This is How IP Benchmarking Can Provide You An Actionable Insight
“If you know the enemy and know yourself, you need not fear the result of a hundred battles. If you know yourself but not the enemy, for every victory gained you will also suffer a defeat. If you know neither the enemy nor yourself, you will succumb in every battle.” – Sun Tzu
In today’s competitive era, almost every organization is trying hard to overtake others in the field. Hence, it has become imperative to keep a close watch on competitors so that a winning strategy could be planned.
Technically referred to as benchmarking, the process can help decision-makers evaluate their position in the market with respect to their competitors. Similarly, the process can help an IP counsel in assisting the management to evaluate company’s position with respect to its competition.
Analyzing patent filing ratio over the years is one great metric that could be used to benchmark one’s own performance when compared to competitors. Paired with other information like amount spent on R&D could reveal major insights on how competitors or the best in the industry are spending on a particular technological area.
The metric can help predict where an industry is headed by analyzing the patenting activities of competitors in various technological areas. An increased patent filing in any particular area could be a trend indicating where the investment should be made.
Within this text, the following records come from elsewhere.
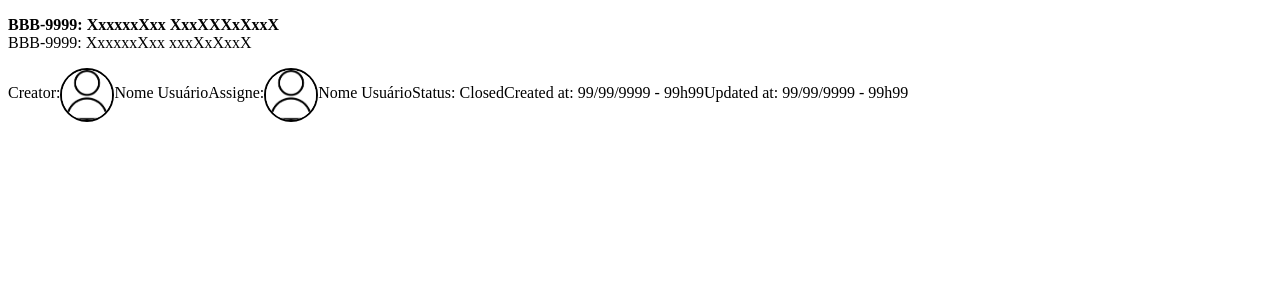
Repository: AnaBerlanda/PaginaFer
Page: index.html
These files come from the project's save history. The page is drawn as it stood at one moment and after the next save; the edit follows.
The browser window is 1280 px wide. The pictures show the whole page.

Above is the page before, as saved 2022-05-20 15:54:50.

After the next save:
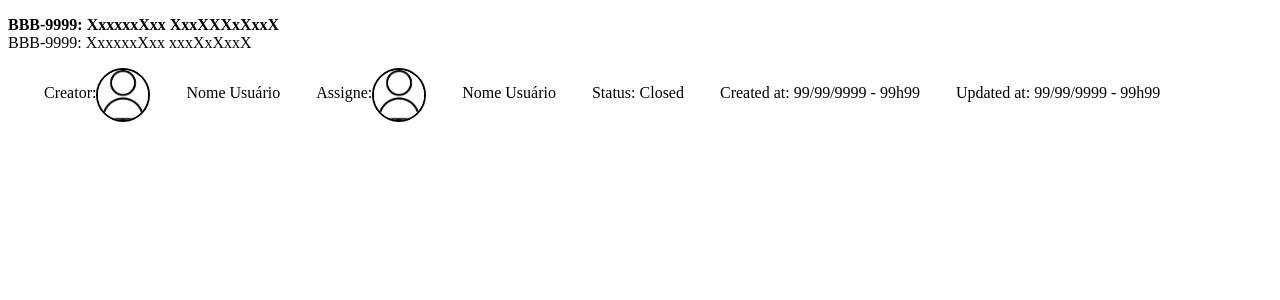
Saved 3 min 15 s later.
--- a/index.css
+++ b/index.css
@@ -8,3 +8,6 @@
     border-radius: 50%;
     border: 2px solid black;
 }
+.textos{
+    margin-left: 36px;
+}
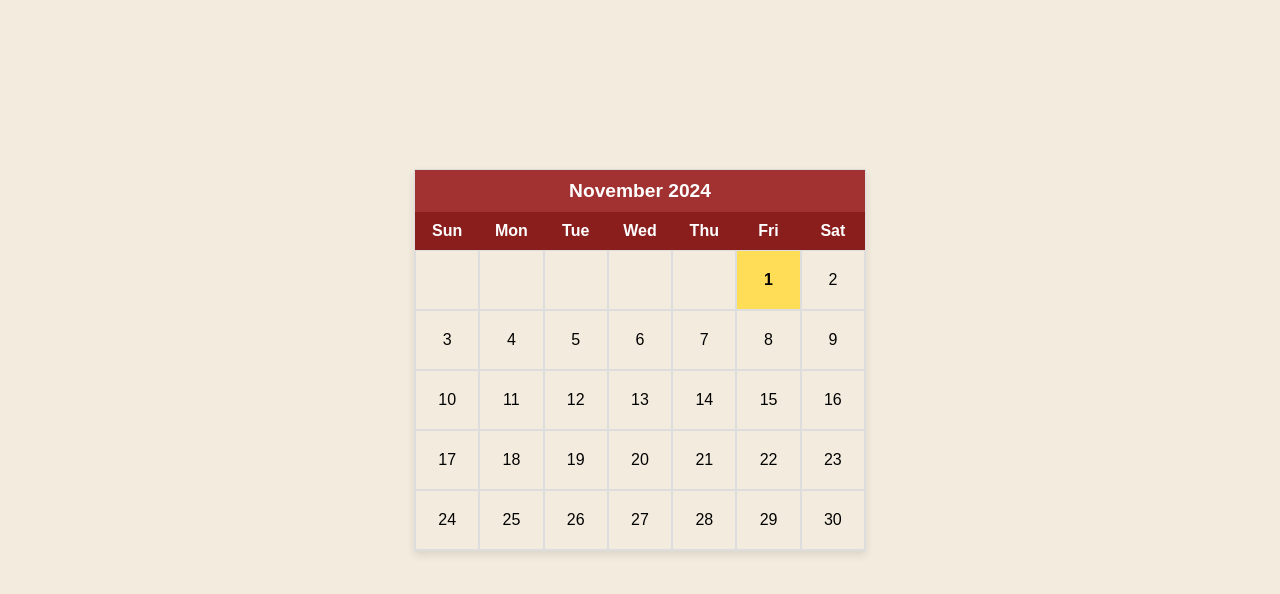
Repository: carrascokarencb37-afk/Nuura
Page: html/calendario.html
An editor plug-in stored every save of this project. The page is shown before and after the next save, followed by the edit.
The browser window is 1280 px wide. The pictures show the whole page.

Above is the page before, as saved 2026-05-28 23:31:02.

After the next save:
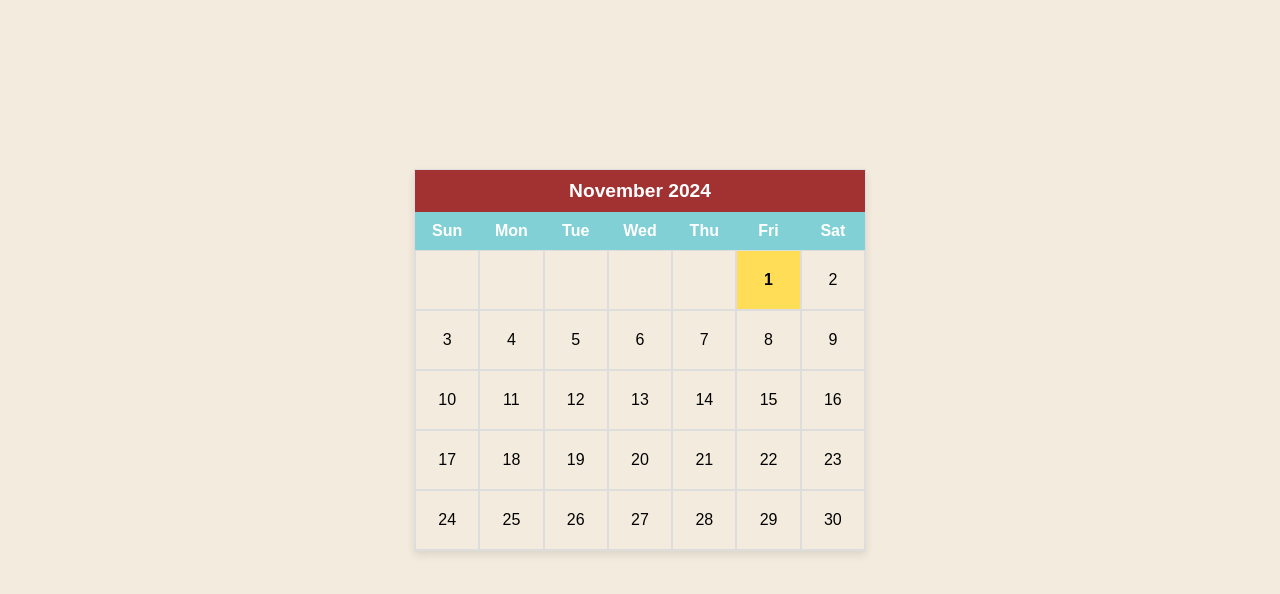
Saved 17 s later.
--- a/css/cale.css
+++ b/css/cale.css
@@ -31,7 +31,7 @@
         .calendar-days {
             display: grid;
             grid-template-columns: repeat(7, 1fr);
-            background-color:#841313f1;
+            background-color:#7bcfd6f1;
             color: white;
         }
Microsoft, for example, has invested $1 billion in security services and has filed a lot of patents in the domain which is an indicator of its interest. For the companies working in the security services space, this could be a matter of concern as Microsoft has a reputation of converting its research into products.
The newly formed Enterprise Cybersecurity Group (ECG), responsible for developing security solutions is a proof of the fact that Microsoft would be a big competitor to look out for in near future in the security domain.
Big company approaching alert – On.
Investments can tell a lot about the interest of organization in various domains. However, the real indicator that could help judge if the competitor is indeed a threat to their business or not is the number of patents filed by the competitor in a particular domain.
Google, for example, in 2012, channelized 5% of its total investment into the energy sector and has committed investing over $2.5 billion in renewable energy projects. This could be “a big company approaching” alert for the companies of energy sector companies.
However, patent filing activities by Google in the energy sector is low. This says a lot about the current interests of its in-house R&D department. Another inference is that maybe Google is not ready for energy sector yet and may increase its patent filing in future.
Thus, by looking at the patenting activity of Google, an energy sector company can say that the “big company approaching” alert for Google is not ON at this moment. However, they can be vigilant as they never know when Google can shift the gears which only time patent filing activities can tell.
IP Benchmarking also reveals data like the yearly patent to R&D investment ratio (PRDI) which is an indicator of the conversion of the amount spent on R&D to the protection offered by IP. At one side, PRDI provides an overview of the strength of the competition. This data can be dug deep to only consider quality patents, as quality outnumbers quantity anytime.
We have to be careful while calculating this number as there is always a delay between the time of investment and when the patents are filed. However, if done properly, the PRDI ratio can be a good indicator of Return on Investment (ROI). This is also a great way to measure how much of the R&D spending of the company gets converted into intellectual property.
As Matthew Killion once said – “Every penny counts”. The PRDI ratio indeed depicts the protection derived for every penny spent on R&D. And more the value you get out of your money, the better.
As an example, consider the patent filing numbers of Google and Microsoft along with the amount spent on R&D over years (in billions).
The comparison of numbers of these two technology giants reveals that between the period 2008-2014, Google spent comparatively less but had filed a higher number of patents. This indicates that Google has a better R&D output when compared to Microsoft.
Microsoft, which lags behind Google in terms of PRDI is not at a total loss. Taking into consideration the way Microsoft converts its patents into products, we can safely say that the patents are worth the cost.
But, this is just a bird’s eye view of the analysis. Ideally, one should consider the acquisitions, technology-wise spending, the average delay in terms of years to develop a technology, et cetera to come up with a clearer picture.
Conventional wisdom says that “knowledge is power.” And people who leverage it are the most powerful. Knowledge in any form if leveraged can help one get a solid hold in every walk of life.
From a business point of view, the insights derived from an IP benchmark report would not just help companies evaluate their current position in the market, but leveraging this data could also help them build a winning business and patent strategy.
Now the question is –Would you like to take advantage of the actionable insights to make more money and get powerful or continue doing the things you used to do and not succeed in life?
The decision is yours.